type is easy to read or not, for different users. The results - combined with the CLT - can be used in designing personalized maps.
TEST SETTINGS
The map reading test included four maps and eight questions: seven of them were multi-choice questions with four answers. It was hosted on a web page, and it stored the input data in a MySQL database. The research was carried out with test of multiple languages: Hungarian, English, German, Spanish, Bulgarian and Romanian. Both the questions and the maps were translated to these languages. Due to linguistic differences, instead of direct translation we considered changing the geographic names, to achieve a more natural sounding (Figure 1).
Figure 7. The geographic names on the maps were changed to have a natural sound in all languages. The maps’ languages from top left: Hungarian, Romanian, German, English, Bulgarian, and Spanish
The test focused on the map reading competences defined by Muir (1985) and Clarke (2002), but they were narrowed down to large scale maps (Figure 2). The maps were designed only to solve the questions relating them, thus reducing the cognitive load during the test. Eight questions (numbered Q1-Q8) were asked from the subjects on four maps. The sequence of the maps and the questions were randomized for all test subjects.
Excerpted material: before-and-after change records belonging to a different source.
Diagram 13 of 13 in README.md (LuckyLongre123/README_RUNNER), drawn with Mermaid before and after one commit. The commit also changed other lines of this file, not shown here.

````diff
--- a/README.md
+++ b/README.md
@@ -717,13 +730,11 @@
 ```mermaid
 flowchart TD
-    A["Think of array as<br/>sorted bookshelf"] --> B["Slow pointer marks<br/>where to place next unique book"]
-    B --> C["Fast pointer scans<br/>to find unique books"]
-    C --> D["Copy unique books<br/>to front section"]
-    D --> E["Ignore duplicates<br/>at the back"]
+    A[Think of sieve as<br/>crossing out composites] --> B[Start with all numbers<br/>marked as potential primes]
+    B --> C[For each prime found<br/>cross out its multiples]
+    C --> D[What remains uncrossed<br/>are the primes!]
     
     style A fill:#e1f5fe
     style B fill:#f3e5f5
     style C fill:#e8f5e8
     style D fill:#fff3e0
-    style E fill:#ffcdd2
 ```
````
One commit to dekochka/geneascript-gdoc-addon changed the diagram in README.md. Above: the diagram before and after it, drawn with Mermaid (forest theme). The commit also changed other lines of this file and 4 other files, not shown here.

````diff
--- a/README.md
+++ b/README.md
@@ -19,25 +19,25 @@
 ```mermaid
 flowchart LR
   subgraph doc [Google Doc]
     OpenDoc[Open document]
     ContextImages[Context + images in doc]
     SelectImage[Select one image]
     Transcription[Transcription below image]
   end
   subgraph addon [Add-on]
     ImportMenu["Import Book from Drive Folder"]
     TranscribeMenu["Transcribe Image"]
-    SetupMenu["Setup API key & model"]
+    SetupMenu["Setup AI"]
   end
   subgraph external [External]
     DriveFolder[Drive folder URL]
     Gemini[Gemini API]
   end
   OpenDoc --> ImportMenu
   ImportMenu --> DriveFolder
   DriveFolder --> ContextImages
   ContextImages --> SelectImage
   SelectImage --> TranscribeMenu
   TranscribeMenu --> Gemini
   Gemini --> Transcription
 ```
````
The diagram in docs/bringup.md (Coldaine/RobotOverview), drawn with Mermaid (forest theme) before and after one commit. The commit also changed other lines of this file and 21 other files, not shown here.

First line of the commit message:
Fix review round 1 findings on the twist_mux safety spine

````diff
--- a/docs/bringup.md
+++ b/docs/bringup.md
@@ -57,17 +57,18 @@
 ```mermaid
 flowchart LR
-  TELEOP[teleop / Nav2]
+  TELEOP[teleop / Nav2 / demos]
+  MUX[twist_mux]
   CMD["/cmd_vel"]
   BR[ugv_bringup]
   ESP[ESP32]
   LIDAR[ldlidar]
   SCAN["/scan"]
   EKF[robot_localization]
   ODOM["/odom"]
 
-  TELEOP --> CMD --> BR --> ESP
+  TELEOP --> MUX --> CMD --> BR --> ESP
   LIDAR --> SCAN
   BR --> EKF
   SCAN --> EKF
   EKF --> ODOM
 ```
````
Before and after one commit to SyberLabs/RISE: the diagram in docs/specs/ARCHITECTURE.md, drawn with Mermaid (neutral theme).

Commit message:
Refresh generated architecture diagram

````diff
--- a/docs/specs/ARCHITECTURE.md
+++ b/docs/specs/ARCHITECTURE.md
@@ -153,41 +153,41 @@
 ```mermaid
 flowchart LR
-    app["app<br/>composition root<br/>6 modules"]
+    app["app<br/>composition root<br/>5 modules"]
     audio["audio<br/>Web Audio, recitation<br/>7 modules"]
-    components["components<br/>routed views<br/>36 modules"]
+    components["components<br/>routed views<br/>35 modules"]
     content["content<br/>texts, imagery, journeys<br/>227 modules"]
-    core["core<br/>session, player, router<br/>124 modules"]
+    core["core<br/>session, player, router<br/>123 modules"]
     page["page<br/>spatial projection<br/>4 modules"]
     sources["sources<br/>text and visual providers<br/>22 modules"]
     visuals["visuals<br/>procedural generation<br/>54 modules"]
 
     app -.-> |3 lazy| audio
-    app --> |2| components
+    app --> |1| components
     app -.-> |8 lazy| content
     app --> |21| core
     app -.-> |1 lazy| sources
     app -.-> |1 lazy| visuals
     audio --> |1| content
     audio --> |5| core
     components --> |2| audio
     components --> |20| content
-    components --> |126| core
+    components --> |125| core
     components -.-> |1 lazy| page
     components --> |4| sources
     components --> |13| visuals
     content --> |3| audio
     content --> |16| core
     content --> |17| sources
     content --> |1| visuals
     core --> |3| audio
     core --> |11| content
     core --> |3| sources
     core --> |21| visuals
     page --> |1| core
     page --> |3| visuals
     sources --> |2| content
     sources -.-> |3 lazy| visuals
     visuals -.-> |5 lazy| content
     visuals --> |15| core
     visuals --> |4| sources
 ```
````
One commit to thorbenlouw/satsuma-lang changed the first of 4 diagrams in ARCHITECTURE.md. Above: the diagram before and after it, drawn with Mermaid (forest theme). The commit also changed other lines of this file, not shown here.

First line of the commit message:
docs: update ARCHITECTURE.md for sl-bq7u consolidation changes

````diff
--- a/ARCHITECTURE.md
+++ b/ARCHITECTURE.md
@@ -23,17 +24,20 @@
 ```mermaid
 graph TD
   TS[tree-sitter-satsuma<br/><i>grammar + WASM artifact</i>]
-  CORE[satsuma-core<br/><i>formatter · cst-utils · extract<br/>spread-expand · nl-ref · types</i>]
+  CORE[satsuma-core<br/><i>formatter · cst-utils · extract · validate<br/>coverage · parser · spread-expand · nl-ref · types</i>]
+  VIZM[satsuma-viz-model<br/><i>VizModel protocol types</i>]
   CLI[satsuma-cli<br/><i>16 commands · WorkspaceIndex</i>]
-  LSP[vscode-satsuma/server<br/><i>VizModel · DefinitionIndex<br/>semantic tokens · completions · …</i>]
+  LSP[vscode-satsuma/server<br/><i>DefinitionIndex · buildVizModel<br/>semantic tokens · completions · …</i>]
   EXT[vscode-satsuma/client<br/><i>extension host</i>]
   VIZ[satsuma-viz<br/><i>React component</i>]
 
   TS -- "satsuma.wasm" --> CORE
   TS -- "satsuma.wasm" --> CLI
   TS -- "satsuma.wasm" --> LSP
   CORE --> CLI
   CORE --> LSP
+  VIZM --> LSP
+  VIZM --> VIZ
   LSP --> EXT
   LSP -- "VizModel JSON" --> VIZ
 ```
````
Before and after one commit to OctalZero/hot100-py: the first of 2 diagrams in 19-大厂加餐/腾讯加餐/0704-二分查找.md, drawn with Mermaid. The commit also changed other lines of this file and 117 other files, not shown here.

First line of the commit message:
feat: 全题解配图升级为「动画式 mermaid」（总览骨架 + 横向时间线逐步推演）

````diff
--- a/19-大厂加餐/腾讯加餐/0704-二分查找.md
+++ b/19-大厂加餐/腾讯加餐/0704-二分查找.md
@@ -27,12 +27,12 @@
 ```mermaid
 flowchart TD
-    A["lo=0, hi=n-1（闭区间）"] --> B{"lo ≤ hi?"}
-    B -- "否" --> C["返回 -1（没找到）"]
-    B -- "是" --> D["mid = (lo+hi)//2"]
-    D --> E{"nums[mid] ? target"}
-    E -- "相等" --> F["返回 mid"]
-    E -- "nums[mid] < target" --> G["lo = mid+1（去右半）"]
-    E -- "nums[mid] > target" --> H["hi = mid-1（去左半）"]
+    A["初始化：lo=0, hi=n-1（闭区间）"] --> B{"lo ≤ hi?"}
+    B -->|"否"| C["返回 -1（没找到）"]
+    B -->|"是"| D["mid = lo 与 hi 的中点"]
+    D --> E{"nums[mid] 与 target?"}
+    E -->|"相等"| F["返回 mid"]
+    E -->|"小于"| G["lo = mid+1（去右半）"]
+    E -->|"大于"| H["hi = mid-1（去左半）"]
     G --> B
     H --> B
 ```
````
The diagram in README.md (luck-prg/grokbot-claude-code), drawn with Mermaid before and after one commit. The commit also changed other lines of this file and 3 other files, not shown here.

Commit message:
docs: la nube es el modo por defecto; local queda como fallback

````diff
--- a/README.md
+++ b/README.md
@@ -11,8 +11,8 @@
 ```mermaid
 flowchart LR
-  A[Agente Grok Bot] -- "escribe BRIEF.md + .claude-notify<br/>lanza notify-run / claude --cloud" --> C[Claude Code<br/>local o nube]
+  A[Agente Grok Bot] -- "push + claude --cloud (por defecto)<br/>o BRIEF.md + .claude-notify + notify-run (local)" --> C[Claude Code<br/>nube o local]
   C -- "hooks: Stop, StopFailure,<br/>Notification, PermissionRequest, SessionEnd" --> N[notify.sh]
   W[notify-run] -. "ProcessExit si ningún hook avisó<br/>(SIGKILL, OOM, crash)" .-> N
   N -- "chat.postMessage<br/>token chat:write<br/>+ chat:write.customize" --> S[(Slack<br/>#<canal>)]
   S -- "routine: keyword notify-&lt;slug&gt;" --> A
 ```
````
To develop this dynamic website, we used the Node.js environment.
Figure 8. Competences required for reading large scale maps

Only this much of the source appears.